Reproduce the records exactly. Leave the pictures out.

########################################

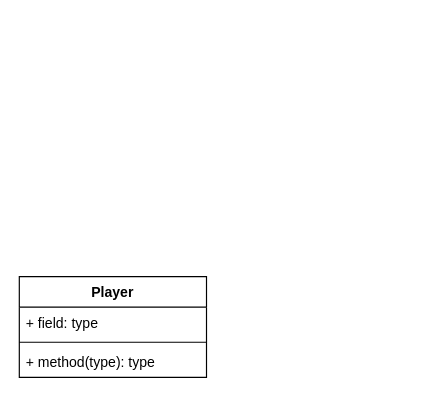
birdboiboi/No_Longer_Human keeps this draw.io diagram as page "Classes" (2 of 3) of NoLongerHuman.drawio. Above is the earlier version. Source tidied: cells renumbered, new cells numbered last; positions are measured from the earlier drawing's top-left corner, leaving out a move shared by most shapes. Both pictures are drawn from the tidied source at 117%, with x=0, y=0 at pixel (19, 276).
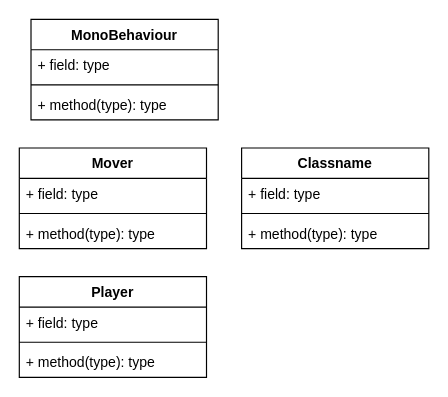
The same diagram, later.

Commit message:
Update NoLongerHuman.drawio with mirror script

Change to the diagram source:
```diff
@@
 <mxGraphModel>
   <root>
     <mxCell id="0" />
     <mxCell id="1" parent="0" />
     <mxCell id="2" value="Player" style="swimlane;fontStyle=1;align=center;verticalAlign=top;horizontal=1;startSize=26;" parent="1" vertex="1">
       <mxGeometry width="160" height="86" as="geometry" />
     </mxCell>
     <mxCell id="3" value="+ field: type" style="text;strokeColor=none;fillColor=none;align=left;verticalAlign=top;spacingLeft=4;spacingRight=4;overflow=hidden;" parent="2" vertex="1">
       <mxGeometry y="26" width="160" height="26" as="geometry" />
     </mxCell>
     <mxCell id="4" style="line;strokeWidth=1;fillColor=none;align=left;verticalAlign=middle;spacingTop=-1;spacingLeft=3;spacingRight=3;labelPosition=right;" parent="2" vertex="1">
       <mxGeometry y="52" width="160" height="8" as="geometry" />
     </mxCell>
     <mxCell id="5" value="+ method(type): type" style="text;strokeColor=none;fillColor=none;align=left;verticalAlign=top;spacingLeft=4;spacingRight=4;overflow=hidden;" parent="2" vertex="1">
       <mxGeometry y="60" width="160" height="26" as="geometry" />
     </mxCell>
+    <mxCell id="6" value="MonoBehaviour" style="swimlane;fontStyle=1;align=center;verticalAlign=top;horizontal=1;startSize=26;" parent="1" vertex="1">
+      <mxGeometry x="10" y="-220" width="160" height="86" as="geometry" />
+    </mxCell>
+    <mxCell id="7" value="+ field: type" style="text;strokeColor=none;fillColor=none;align=left;verticalAlign=top;spacingLeft=4;spacingRight=4;overflow=hidden;" parent="6" vertex="1">
+      <mxGeometry y="26" width="160" height="26" as="geometry" />
+    </mxCell>
+    <mxCell id="8" style="line;strokeWidth=1;fillColor=none;align=left;verticalAlign=middle;spacingTop=-1;spacingLeft=3;spacingRight=3;labelPosition=right;" parent="6" vertex="1">
+      <mxGeometry y="52" width="160" height="8" as="geometry" />
+    </mxCell>
+    <mxCell id="9" value="+ method(type): type" style="text;strokeColor=none;fillColor=none;align=left;verticalAlign=top;spacingLeft=4;spacingRight=4;overflow=hidden;" parent="6" vertex="1">
+      <mxGeometry y="60" width="160" height="26" as="geometry" />
+    </mxCell>
+    <mxCell id="10" value="Mover" style="swimlane;fontStyle=1;align=center;verticalAlign=top;horizontal=1;startSize=26;" parent="1" vertex="1">
+      <mxGeometry y="-110" width="160" height="86" as="geometry" />
+    </mxCell>
+    <mxCell id="11" value="+ field: type" style="text;strokeColor=none;fillColor=none;align=left;verticalAlign=top;spacingLeft=4;spacingRight=4;overflow=hidden;" parent="10" vertex="1">
+      <mxGeometry y="26" width="160" height="26" as="geometry" />
+    </mxCell>
+    <mxCell id="12" style="line;strokeWidth=1;fillColor=none;align=left;verticalAlign=middle;spacingTop=-1;spacingLeft=3;spacingRight=3;labelPosition=right;" parent="10" vertex="1">
+      <mxGeometry y="52" width="160" height="8" as="geometry" />
+    </mxCell>
+    <mxCell id="13" value="+ method(type): type" style="text;strokeColor=none;fillColor=none;align=left;verticalAlign=top;spacingLeft=4;spacingRight=4;overflow=hidden;" parent="10" vertex="1">
+      <mxGeometry y="60" width="160" height="26" as="geometry" />
+    </mxCell>
+    <mxCell id="14" value="Classname" style="swimlane;fontStyle=1;align=center;verticalAlign=top;horizontal=1;startSize=26;" parent="1" vertex="1">
+      <mxGeometry x="190" y="-110" width="160" height="86" as="geometry" />
+    </mxCell>
+    <mxCell id="15" value="+ field: type" style="text;strokeColor=none;fillColor=none;align=left;verticalAlign=top;spacingLeft=4;spacingRight=4;overflow=hidden;" parent="14" vertex="1">
+      <mxGeometry y="26" width="160" height="26" as="geometry" />
+    </mxCell>
+    <mxCell id="16" style="line;strokeWidth=1;fillColor=none;align=left;verticalAlign=middle;spacingTop=-1;spacingLeft=3;spacingRight=3;labelPosition=right;" parent="14" vertex="1">
+      <mxGeometry y="52" width="160" height="8" as="geometry" />
+    </mxCell>
+    <mxCell id="17" value="+ method(type): type" style="text;strokeColor=none;fillColor=none;align=left;verticalAlign=top;spacingLeft=4;spacingRight=4;overflow=hidden;" parent="14" vertex="1">
+      <mxGeometry y="60" width="160" height="26" as="geometry" />
+    </mxCell>
   </root>
 </mxGraphModel>
```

########################################

■ **Answer to this problem**
birdboiboi/No_Longer_Human keeps this draw.io diagram as page "Classes" (2 of 3) of NoLongerHuman.drawio. Above is the earlier version. Source tidied: cells renumbered, new cells numbered last; positions are measured from the earlier drawing's top-left corner, leaving out a move shared by most shapes. Both pictures are drawn from the tidied source at 117%, with x=0, y=0 at pixel (19, 276).
The same diagram, later.

Commit message:
Update NoLongerHuman.drawio with mirror script

Change to the diagram source:
```diff
@@
 <mxGraphModel>
   <root>
     <mxCell id="0" />
     <mxCell id="1" parent="0" />
     <mxCell id="2" value="Player" style="swimlane;fontStyle=1;align=center;verticalAlign=top;horizontal=1;startSize=26;" parent="1" vertex="1">
       <mxGeometry width="160" height="86" as="geometry" />
     </mxCell>
     <mxCell id="3" value="+ field: type" style="text;strokeColor=none;fillColor=none;align=left;verticalAlign=top;spacingLeft=4;spacingRight=4;overflow=hidden;" parent="2" vertex="1">
       <mxGeometry y="26" width="160" height="26" as="geometry" />
     </mxCell>
     <mxCell id="4" style="line;strokeWidth=1;fillColor=none;align=left;verticalAlign=middle;spacingTop=-1;spacingLeft=3;spacingRight=3;labelPosition=right;" parent="2" vertex="1">
       <mxGeometry y="52" width="160" height="8" as="geometry" />
     </mxCell>
     <mxCell id="5" value="+ method(type): type" style="text;strokeColor=none;fillColor=none;align=left;verticalAlign=top;spacingLeft=4;spacingRight=4;overflow=hidden;" parent="2" vertex="1">
       <mxGeometry y="60" width="160" height="26" as="geometry" />
     </mxCell>
+    <mxCell id="6" value="MonoBehaviour" style="swimlane;fontStyle=1;align=center;verticalAlign=top;horizontal=1;startSize=26;" parent="1" vertex="1">
+      <mxGeometry x="10" y="-220" width="160" height="86" as="geometry" />
+    </mxCell>
+    <mxCell id="7" value="+ field: type" style="text;strokeColor=none;fillColor=none;align=left;verticalAlign=top;spacingLeft=4;spacingRight=4;overflow=hidden;" parent="6" vertex="1">
+      <mxGeometry y="26" width="160" height="26" as="geometry" />
+    </mxCell>
+    <mxCell id="8" style="line;strokeWidth=1;fillColor=none;align=left;verticalAlign=middle;spacingTop=-1;spacingLeft=3;spacingRight=3;labelPosition=right;" parent="6" vertex="1">
+      <mxGeometry y="52" width="160" height="8" as="geometry" />
+    </mxCell>
+    <mxCell id="9" value="+ method(type): type" style="text;strokeColor=none;fillColor=none;align=left;verticalAlign=top;spacingLeft=4;spacingRight=4;overflow=hidden;" parent="6" vertex="1">
+      <mxGeometry y="60" width="160" height="26" as="geometry" />
+    </mxCell>
+    <mxCell id="10" value="Mover" style="swimlane;fontStyle=1;align=center;verticalAlign=top;horizontal=1;startSize=26;" parent="1" vertex="1">
+      <mxGeometry y="-110" width="160" height="86" as="geometry" />
+    </mxCell>
+    <mxCell id="11" value="+ field: type" style="text;strokeColor=none;fillColor=none;align=left;verticalAlign=top;spacingLeft=4;spacingRight=4;overflow=hidden;" parent="10" vertex="1">
+      <mxGeometry y="26" width="160" height="26" as="geometry" />
+    </mxCell>
+    <mxCell id="12" style="line;strokeWidth=1;fillColor=none;align=left;verticalAlign=middle;spacingTop=-1;spacingLeft=3;spacingRight=3;labelPosition=right;" parent="10" vertex="1">
+      <mxGeometry y="52" width="160" height="8" as="geometry" />
+    </mxCell>
+    <mxCell id="13" value="+ method(type): type" style="text;strokeColor=none;fillColor=none;align=left;verticalAlign=top;spacingLeft=4;spacingRight=4;overflow=hidden;" parent="10" vertex="1">
+      <mxGeometry y="60" width="160" height="26" as="geometry" />
+    </mxCell>
+    <mxCell id="14" value="Classname" style="swimlane;fontStyle=1;align=center;verticalAlign=top;horizontal=1;startSize=26;" parent="1" vertex="1">
+      <mxGeometry x="190" y="-110" width="160" height="86" as="geometry" />
+    </mxCell>
+    <mxCell id="15" value="+ field: type" style="text;strokeColor=none;fillColor=none;align=left;verticalAlign=top;spacingLeft=4;spacingRight=4;overflow=hidden;" parent="14" vertex="1">
+      <mxGeometry y="26" width="160" height="26" as="geometry" />
+    </mxCell>
+    <mxCell id="16" style="line;strokeWidth=1;fillColor=none;align=left;verticalAlign=middle;spacingTop=-1;spacingLeft=3;spacingRight=3;labelPosition=right;" parent="14" vertex="1">
+      <mxGeometry y="52" width="160" height="8" as="geometry" />
+    </mxCell>
+    <mxCell id="17" value="+ method(type): type" style="text;strokeColor=none;fillColor=none;align=left;verticalAlign=top;spacingLeft=4;spacingRight=4;overflow=hidden;" parent="14" vertex="1">
+      <mxGeometry y="60" width="160" height="26" as="geometry" />
+    </mxCell>
   </root>
 </mxGraphModel>
```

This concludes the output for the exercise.